▶ _Your assignment_
Please output the entries that follow exactly, without a single image.

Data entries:
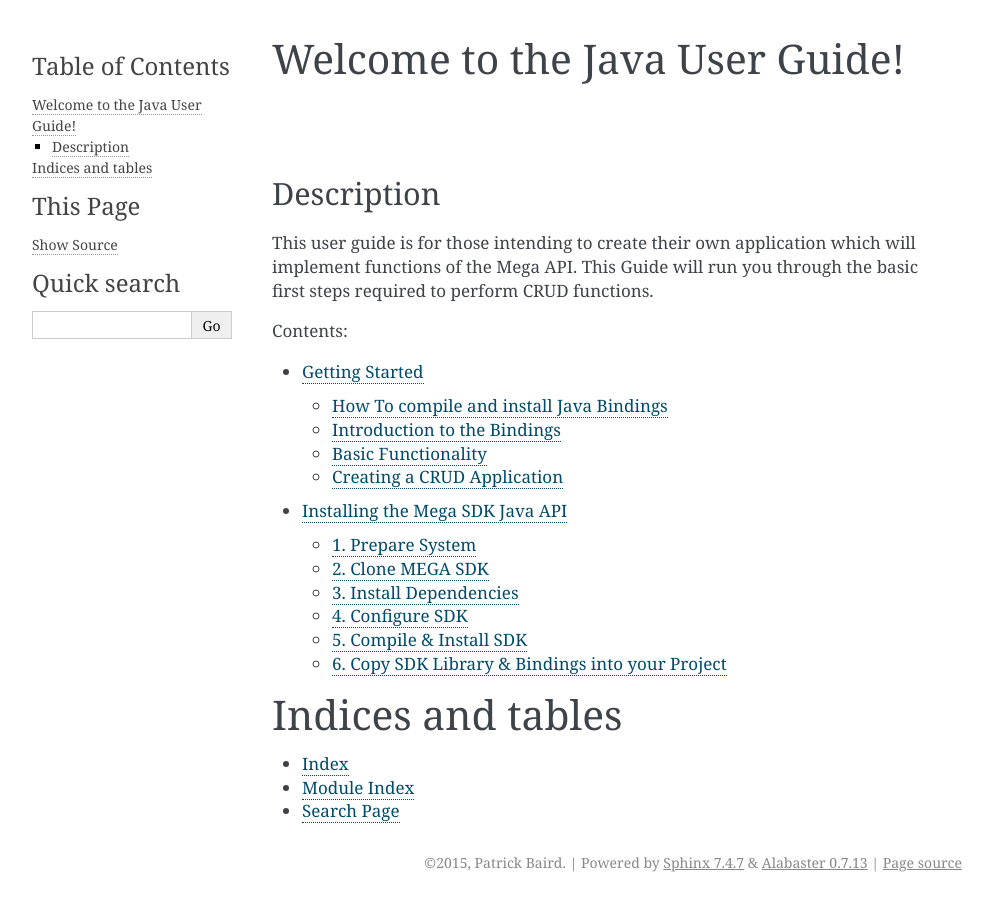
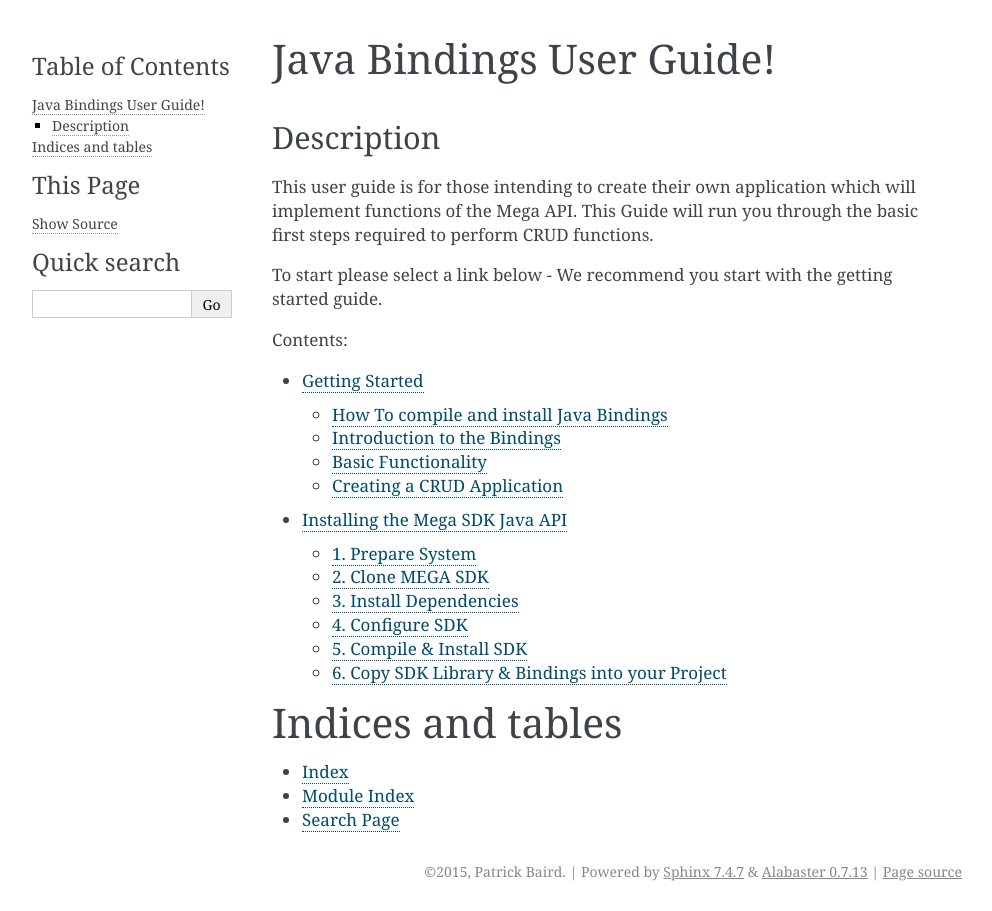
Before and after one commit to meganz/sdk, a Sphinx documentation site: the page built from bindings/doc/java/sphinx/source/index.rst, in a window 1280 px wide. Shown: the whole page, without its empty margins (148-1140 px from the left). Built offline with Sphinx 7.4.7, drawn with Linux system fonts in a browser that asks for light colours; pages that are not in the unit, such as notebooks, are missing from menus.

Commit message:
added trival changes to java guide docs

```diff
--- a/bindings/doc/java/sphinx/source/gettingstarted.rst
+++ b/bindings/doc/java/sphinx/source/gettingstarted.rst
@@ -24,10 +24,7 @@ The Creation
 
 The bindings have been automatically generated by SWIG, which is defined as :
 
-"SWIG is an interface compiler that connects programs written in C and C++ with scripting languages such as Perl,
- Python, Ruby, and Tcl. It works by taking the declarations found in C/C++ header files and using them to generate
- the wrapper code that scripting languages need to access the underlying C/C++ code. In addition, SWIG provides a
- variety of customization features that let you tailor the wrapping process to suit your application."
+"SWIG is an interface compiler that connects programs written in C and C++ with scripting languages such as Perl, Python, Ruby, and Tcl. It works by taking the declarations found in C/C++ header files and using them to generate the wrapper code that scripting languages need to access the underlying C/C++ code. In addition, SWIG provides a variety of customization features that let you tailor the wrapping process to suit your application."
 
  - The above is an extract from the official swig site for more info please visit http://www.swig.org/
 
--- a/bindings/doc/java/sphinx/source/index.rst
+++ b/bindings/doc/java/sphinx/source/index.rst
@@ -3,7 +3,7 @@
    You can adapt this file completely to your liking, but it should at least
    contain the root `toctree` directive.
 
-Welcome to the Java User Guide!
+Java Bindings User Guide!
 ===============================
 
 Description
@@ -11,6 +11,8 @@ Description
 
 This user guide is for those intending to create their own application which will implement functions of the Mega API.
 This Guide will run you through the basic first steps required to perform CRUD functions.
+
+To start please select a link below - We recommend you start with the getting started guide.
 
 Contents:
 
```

▶ _Written solution_
Before and after one commit to meganz/sdk, a Sphinx documentation site: the page built from bindings/doc/java/sphinx/source/index.rst, in a window 1280 px wide. Shown: the whole page, without its empty margins (148-1140 px from the left). Built offline with Sphinx 7.4.7, drawn with Linux system fonts in a browser that asks for light colours; pages that are not in the unit, such as notebooks, are missing from menus.

Commit message:
added trival changes to java guide docs

```diff
--- a/bindings/doc/java/sphinx/source/gettingstarted.rst
+++ b/bindings/doc/java/sphinx/source/gettingstarted.rst
@@ -24,10 +24,7 @@ The Creation
 
 The bindings have been automatically generated by SWIG, which is defined as :
 
-"SWIG is an interface compiler that connects programs written in C and C++ with scripting languages such as Perl,
- Python, Ruby, and Tcl. It works by taking the declarations found in C/C++ header files and using them to generate
- the wrapper code that scripting languages need to access the underlying C/C++ code. In addition, SWIG provides a
- variety of customization features that let you tailor the wrapping process to suit your application."
+"SWIG is an interface compiler that connects programs written in C and C++ with scripting languages such as Perl, Python, Ruby, and Tcl. It works by taking the declarations found in C/C++ header files and using them to generate the wrapper code that scripting languages need to access the underlying C/C++ code. In addition, SWIG provides a variety of customization features that let you tailor the wrapping process to suit your application."
 
  - The above is an extract from the official swig site for more info please visit http://www.swig.org/
 
--- a/bindings/doc/java/sphinx/source/index.rst
+++ b/bindings/doc/java/sphinx/source/index.rst
@@ -3,7 +3,7 @@
    You can adapt this file completely to your liking, but it should at least
    contain the root `toctree` directive.
 
-Welcome to the Java User Guide!
+Java Bindings User Guide!
 ===============================
 
 Description
@@ -11,6 +11,8 @@ Description
 
 This user guide is for those intending to create their own application which will implement functions of the Mega API.
 This Guide will run you through the basic first steps required to perform CRUD functions.
+
+To start please select a link below - We recommend you start with the getting started guide.
 
 Contents:
 
```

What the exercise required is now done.